W8P Spreads the Word about End Polio Now

Rotary InternationalOn Saturday and Sunday, February 23-24, 2013, Ann Arbor, MI, USA amateur radio operators gathered at WA2HOM, the amateur radio station at the Ann Arbor Hands-On Museum. They were there to operate special event station W8P to commemorate the founding of the Rotary Club on February 23, 1905 and spread the word about Rotary International’s End Polio Now Campaign.

Operating the station on Saturday were:

  • Dan, KB6NU
  • Jack, N8PMG
  • Jameson, KD8PIJ
  • Dinesh, AB3DC
  • Mark, W8MP

Since the museum is only open from 1500Z – 2200Z, we were only able to operate for seven hours on Saturday. We spent all of our time on 20m phone, with our beam pointed southwest, concentrating on working mostly U.S. stations. We had originally intended to operate on 14.287 MHz, but quickly had to change frequencies, as that portion of the band was occupied by participants in the Mississippi QSO party. Before moving, though, we were able to contact Pertti, EA7GSU, who was operating the event in Spain.

We finally ended up on 14.227 MHz and made a total of 110 contacts on Saturday. This included 29 states and four DX contacts.

On Sunday, we only operated for a couple of hours and made another 27 contacts. While we made fewer contacts on Sunday, the contacts that we did make were more poignant than the ones on Saturday.

My first contact on Sunday was with a gentleman who was spending the winter in Florida, but whose hometown was Standish, Michigan. He told me that his mother had polio, and in the late 1930s and early 1940s, they would put her on a bus for Ann Arbor, where she would receive treatments. While there’s no way to be sure, I think that this ham’s mother was taking part in some of the research leading to the Salk vaccine in 1955. That research took place right here at the University of Michigan in Ann Arbor.

I also talked to hams that had direct experience with polio. One was a polio survivor himself. Another’s wife was a polio survivor. A third was a physician who had been to Africa and had treated polio victims there.
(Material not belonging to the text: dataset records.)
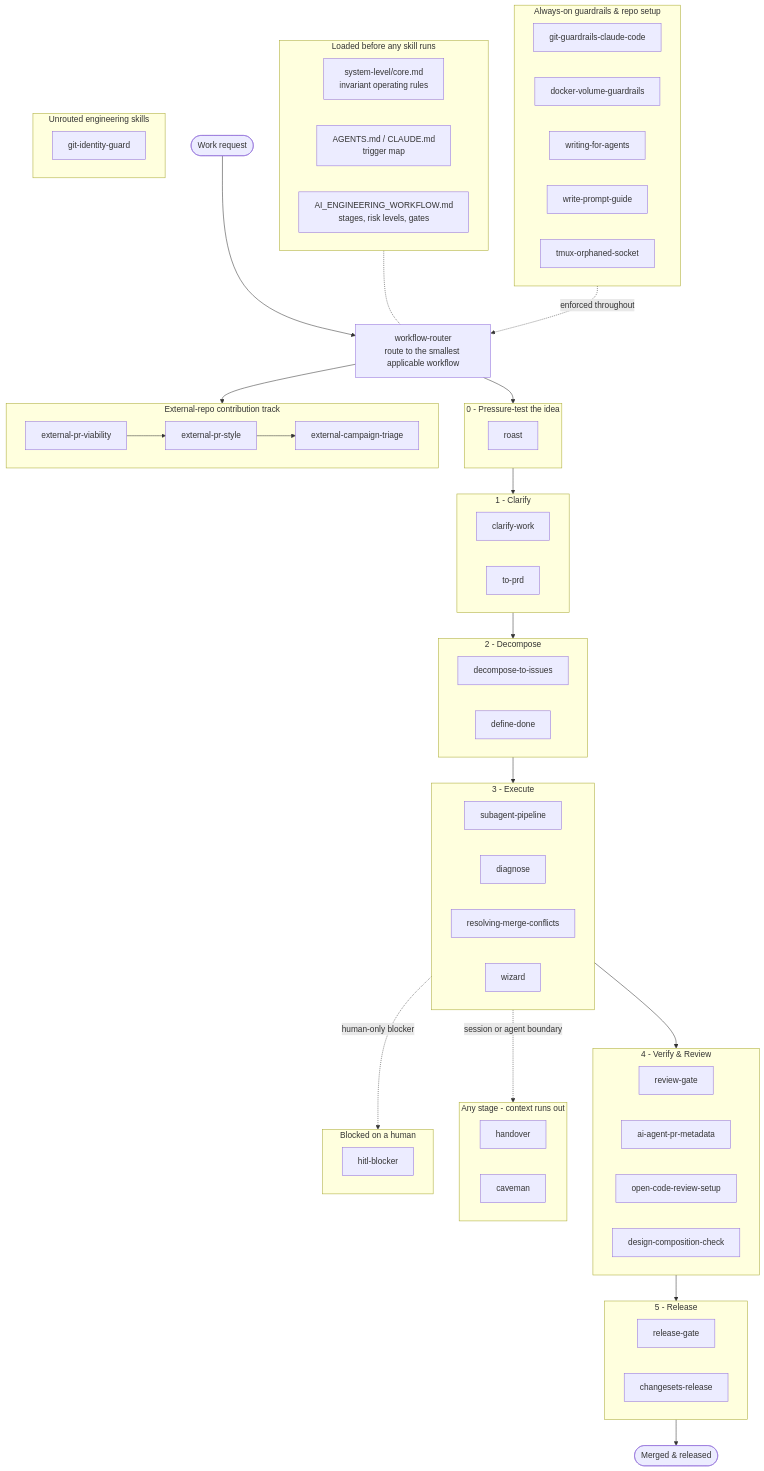
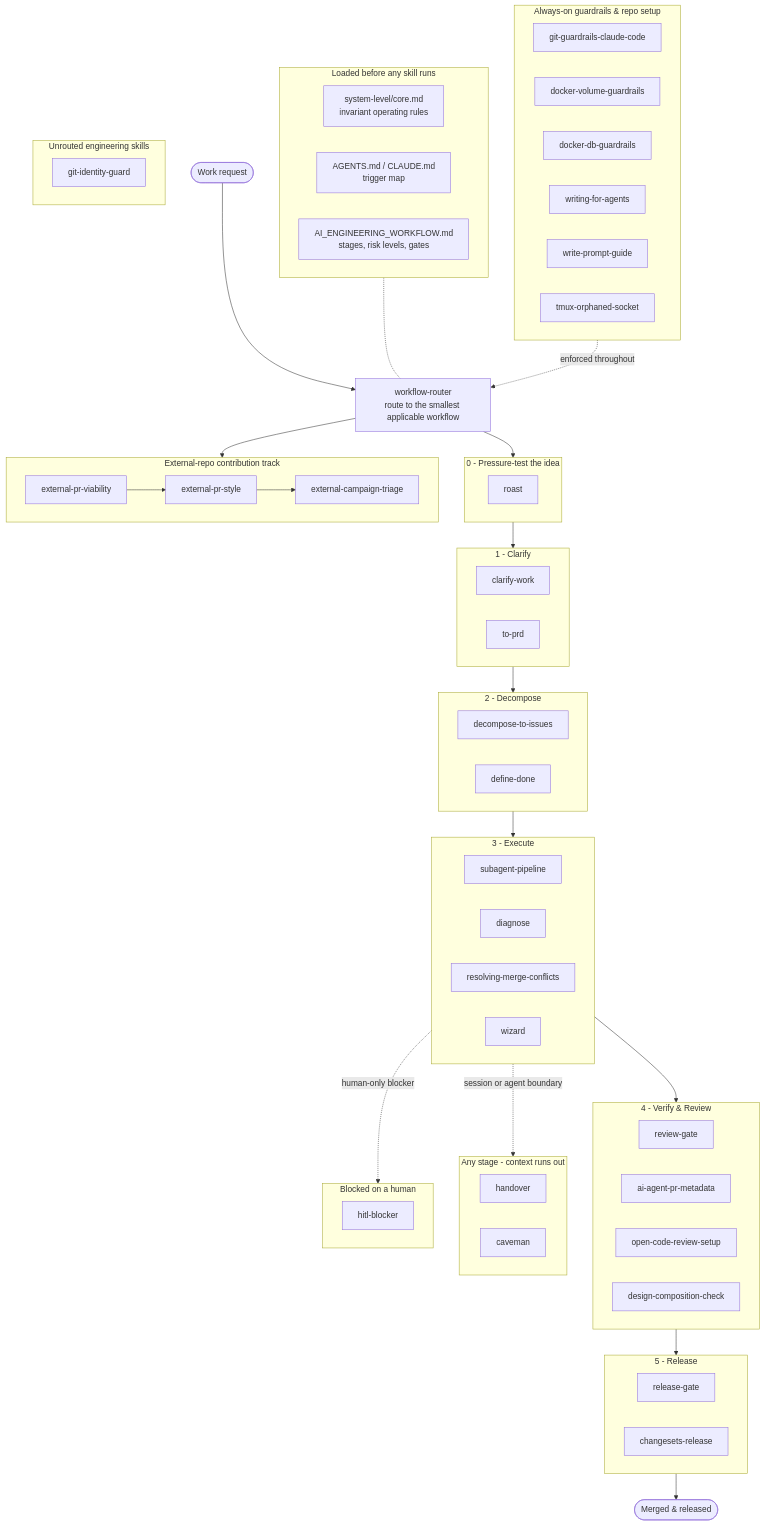
Before and after one commit to wakqasahmed/ai-engineering-workflow-skills: the diagram in README.md, drawn with Mermaid. The commit also changed other lines of this file and 10 other files, not shown here.

First line of the commit message:
docker-db-guardrails: block schema-wipe commands against unverified container DBs (#200)

```diff
--- a/README.md
+++ b/README.md
@@ -79,6 +79,7 @@
         direction LR
         s_git_guardrails_claude_code["git-guardrails-claude-code"]
         s_docker_volume_guardrails["docker-volume-guardrails"]
+        s_docker_db_guardrails["docker-db-guardrails"]
         s_writing_for_agents["writing-for-agents"]
         s_write_prompt_guide["write-prompt-guide"]
         s_tmux_orphaned_socket["tmux-orphaned-socket"]
```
It was a real treat to combine two activities that I enjoy so much–amateur radio and Rotary–and it felt good to know that in some small way I was furthering the work of the End Polio Now campaign. I hope that next year we will once again operate this special event and get even more Rotarians and amateur radio operators to participate.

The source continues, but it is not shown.